Of course, the pandemic-era economy has also brought new movie models to the forefront, from the advent of day-and-date streaming to a shift from a 90-day theatrical release model to a swifter 45-day window. The past two years have forced studios to think harder and smarter about how to get movies to viewers at home, and for better or worse, some of the changes seem likely to stick around.
The Russos aren’t ‘precious’ about the theatrical experience
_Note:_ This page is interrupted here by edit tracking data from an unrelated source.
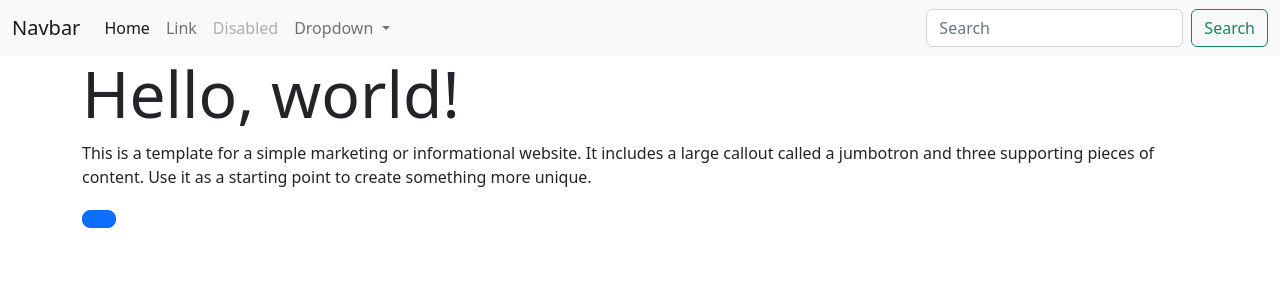
Repository: trongtamdev/lession1_html_sleepcloud
Page: jumbotron.html
These files come from the project's save history. The page is drawn as it stood at one moment and after the next save; the edit follows.
The browser window is 1280 px wide. The pictures show the whole page.

Above is the page before, as saved 2022-09-10 15:19:29.

### jumbotron.html
<!DOCTYPE html>
<html lang="en">
  <head>
    <meta charset="UTF-8" />
    <meta http-equiv="X-UA-Compatible" content="IE=edge" />
    <meta name="viewport" content="width=device-width, initial-scale=1.0" />
    <title>Jumbotron</title>
    <link href="./styles/bootstrap.css" rel="stylesheet" />
    <script src="https://cdn.jsdelivr.net/npm/bootstrap@5.2.1/dist/js/bootstrap.bundle.min.js"></script>
  </head>
  <body>
    <nav class="navbar navbar-expand-lg bg-light">
      <div class="container-fluid">
        <a class="navbar-brand" href="#">Navbar</a>
        <button
          class="navbar-toggler"
          type="button"
          data-bs-toggle="collapse"
          data-bs-target="#navbarSupportedContent"
          aria-controls="navbarSupportedContent"
          aria-expanded="false"
          aria-label="Toggle navigation"
        >
          <span class="navbar-toggler-icon"></span>
        </button>
        <div class="collapse navbar-collapse" id="navbarSupportedContent">
          <ul class="navbar-nav me-auto mb-2 mb-lg-0">
            <li class="nav-item">
              <a class="nav-link active" aria-current="page" href="#">Home</a>
            </li>
            <li class="nav-item">
              <a class="nav-link" href="#">Link</a>
            </li>
            <li class="nav-item">
              <a class="nav-link disabled">Disabled</a>
            </li>
            <li class="nav-item dropdown">
              <a
                class="nav-link dropdown-toggle"
                href="#"
                role="button"
                data-bs-toggle="dropdown"
                aria-expanded="false"
              >
                Dropdown
              </a>
              <ul class="dropdown-menu">
                <li><a class="dropdown-item" href="#">Action</a></li>
                <li><a class="dropdown-item" href="#">Another action</a></li>
                <li><hr class="dropdown-divider" /></li>
                <li>
                  <a class="dropdown-item" href="#">Something else here</a>
                </li>
              </ul>
            </li>
          </ul>
          <form class="d-flex" role="search">
            <input
              class="form-control me-2"
              type="search"
              placeholder="Search"
              aria-label="Search"
            />
            <button class="btn btn-outline-success" type="submit">
              Search
            </button>
          </form>
        </div>
      </div>
    </nav>

    <main>
      <div class="jumbotron">
        <div class="container">
          <h1 class="display-3">Hello, world!</h1>
          <p>
            This is a template for a simple marketing or informational website.
            It includes a large callout called a jumbotron and three supporting
            pieces of content. Use it as a starting point to create something
            more unique.
          </p>
          <p><a class="btn btn-primary btn-lg"></a></p>
        </div>
      </div>
    </main>
  </body>
</html>

Loaded but not shown: styles/bootstrap.css (library)

After the next save:
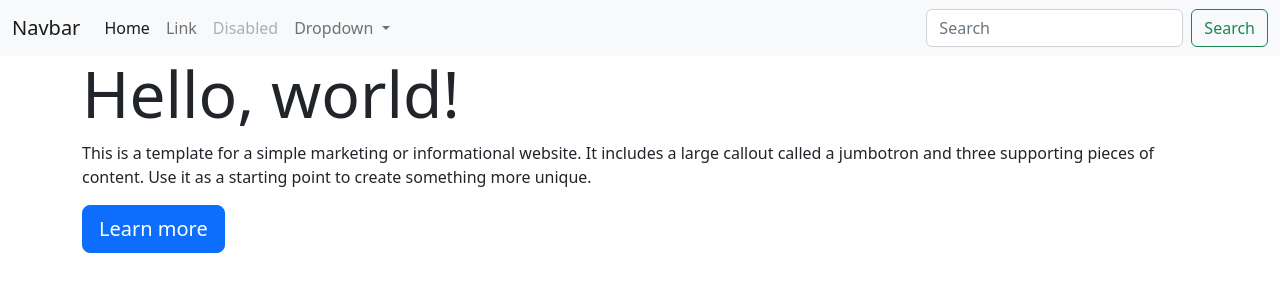
Saved 6 s later.
--- a/jumbotron.html
+++ b/jumbotron.html
@@ -79,7 +79,7 @@
             pieces of content. Use it as a starting point to create something
             more unique.
           </p>
-          <p><a class="btn btn-primary btn-lg"></a></p>
+          <p><a class="btn btn-primary btn-lg">Learn more</a></p>
         </div>
       </div>
     </main>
All of these changes have fueled an ongoing conversation about the merits of theaters vs. streaming, and it’s a discourse that major filmmakers continue to passionately weigh in on. Directors Joe and Anthony Russo, who have helmed massive box office hits like “Avengers: Endgame” and are about to release “The Gray Man” on Netflix, talked to The Hollywood Reporter about their take on the theater experience.
“What has always excited us most is [the question], how do you move it forward?” Anthony Russo said, noting that he and his brother have a philosophy about “not being precious about theatrical distribution.” Russo says that the pair are most interesting in reaching “audiences that haven’t been engaged before.” In the case of the big-budget action film “The Gray Man,” the path to engaging viewers is coming via a hybrid release model involving a limited theatrical release this week, followed by a Netflix debut just one week later.
Joe Russo has an even more specific take on theaters: apparently, he thinks they’re elitist:
“It’s not anyone’s place to reject the next generation’s ideas. We’re in crisis right now because everyone’s at war with each other. It’s sad to see, as guys who grew up loving film. A thing to remember, too, is it’s an elitist notion to be able to go to a theater. It’s very f****** expensive. So, this idea that was created — that we hang on to — that the theater is a sacred space, is bulls***. And it rejects the idea of allowing everyone in under the tent.”
Joe Russo’s case for digital
While issues of accessibility in theaters have been a major talking point in recent years, these conversations typically focus less on pricing and more on the ways in which the theater experience shuts out patrons with disabilities and fails to accomodate ongoing pandemic concerns.
Russo’s assertions about theaters as something less than hallowed ground are especially surprising given how heavily the duo’s Marvel projects have relied on moviegoers who show up to theaters. In 2020 he told CinemaBlend’s ReelBlend podcast that bringing “Avengers: Endgame,” one of the highest-grossing films of all time, to theaters for a global communal experience “was really very touching, and will be the highlight of our careers.”
Now, Russo tells THR that digital distribution methods are worthwhile because you “can get 40 stories for the cost of one story,” meaning that streamers have a flat rate monthly cost that allows viewers to watch tons of different titles. Russo also notes that “digital distribution has fostered more diversity in the past five years than Hollywood has in a hundred.”
Joe Russo says he’s “agnostic” about the delivery methods for movies, but also seems pretty clear in his assertions that digital models shouldn’t be dismissed, telling THR: “Having some kind of culture war about whether there’s value in that or not is f****** bananas to us.”